“The bust of Montgomery Prye. Why on earth would you want that?”
“I don’t. Not even the thief wanted it.” Seedgrape had to be in on the state secret. He had to know it was no ordinary bust. That it was the remains of the petrified remains of the King’s brother. But if the King had no notion Monty was still alive and scheming within the stone, then Seedgrape was certainly also clueless. Croesus had to keep that in mind while crafting his story. “There’s some reason he left it here. To make some point that I don’t quite understand yet. So if I remove it now and our thief gets to hear about it, his point goes unmade. And if he’s anything like the thief I used to be, that’ll sting his pride.”
“You mean to bait him with the bust then?”
Croesus nodded. “Oh yes. I’ll take it to one of the established fences. Get word out it’s on the market. He’ll want it and he’ll come for it. Try to put it back in the vault if he can.”
“He would go so far?” Seedgrape clearly boggled at the audacity of the idea.
Croesus nodded all the more eagerly. Playing a touch of the audacious himself. “Oh yes. Vanity, see. It’s the one major weakness of master thieves. I should know.”
To Seedgrape, whose mind was so firmly made up about Croesus, this would sound like an admission of weakness in Croesus himself. And believable because the notion of Croesus as a deeply flawed individual appealed greatly to the Chancellor.
“It sounds a desperate plan,” said Seedgrape. “But if you believe it will catch our thief, I wish you luck.”
Plainly, Seedgrape wished Croesus nothing of the sort. He stood aside, wearing a smile he would be happy to don again if Croesus returned in failure.

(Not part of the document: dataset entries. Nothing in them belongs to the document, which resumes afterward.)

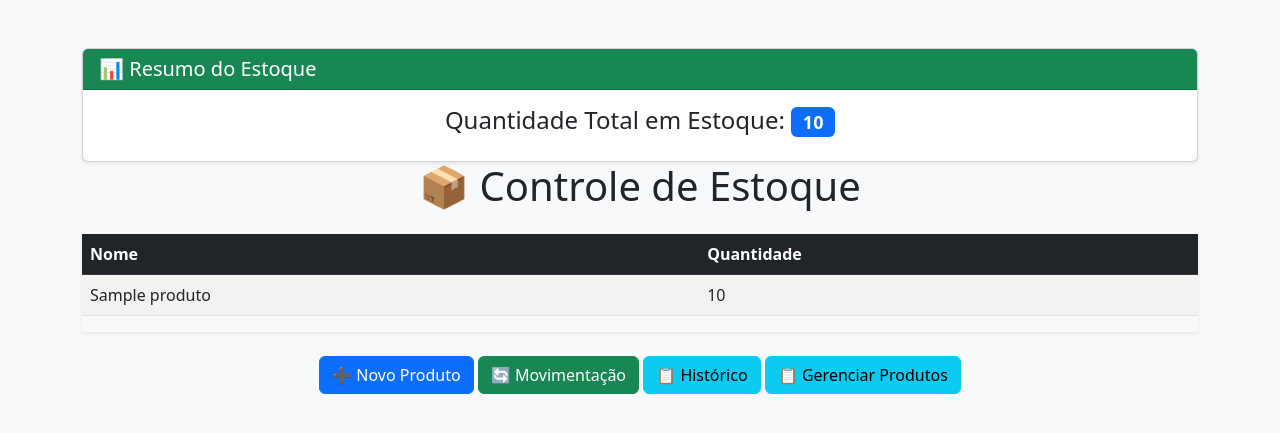
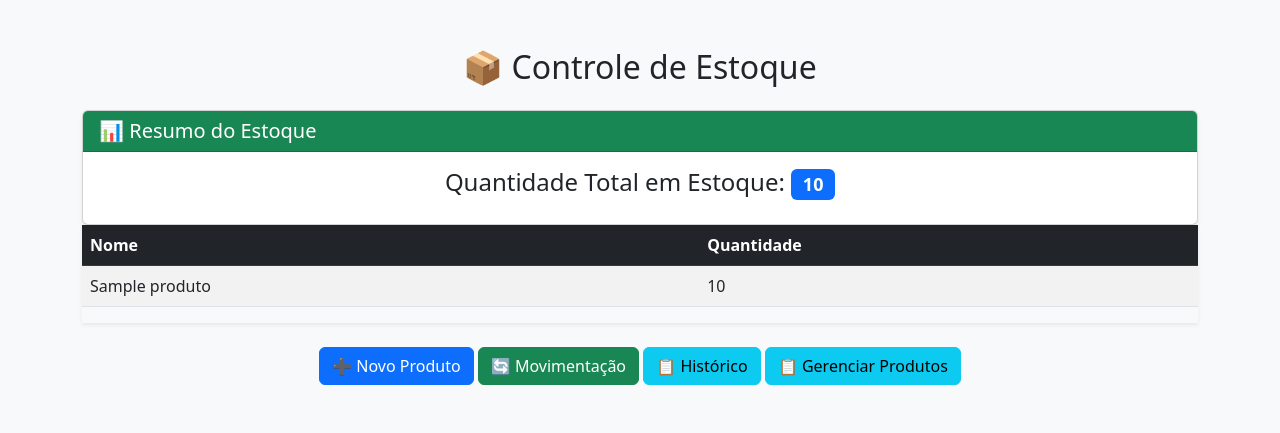
Before and after one commit to gabrielcruzes/controle-estoque, a Flask app: page / in a window 1280 px wide. Shown: the top 433 px of the page. Run offline with Flask 3, Linux system fonts and the light colour scheme; the visitor is signed in with stand-in values (Sample User, id 1); tables that the repository leaves empty hold one stand-in row (values such as "Sample post").

Commit message:
Update index.html

```diff
--- a/templates/index.html
+++ b/templates/index.html
@@ -9,6 +9,7 @@
 <body class="bg-light">
 
     <div class="container mt-5">
+             <h2 class="text-center mb-4">📦 Controle de Estoque</h1>
             <div class="card mt-4 shadow-sm">
             <div class="card-header bg-success text-white">
                 <h5 class="mb-0">📊 Resumo do Estoque</h5>
@@ -20,7 +21,7 @@
                 </h4>
             </div>
         </div>
-        <h1 class="text-center mb-4">📦 Controle de Estoque</h1>
+
         <div class="table-responsive shadow-sm">
             <table class="table table-striped table-hover">
                 <thead class="table-dark">
```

Hugging the bust, Croesus marched past and made the long walk from the palace and its grounds. The guards were uniformly helpful, opening gates and doors when they saw he had his hands full. Before long, he was out in the streets.
Croesus patted Montgomery’s head. “There. What’d I tell you? Cunning is wasted on the simple. Sometimes it’s best to just go with the most straightforward solution.”
Point taken. And I quite agree.
“Well good.” A few pedestrians eyed Croesus oddly as he talked aloud to the lump under his coat. “Now you can keep your side of the bargain. Direct me to Carlo.”
Nothing could be simpler.
[To Be Concluded…]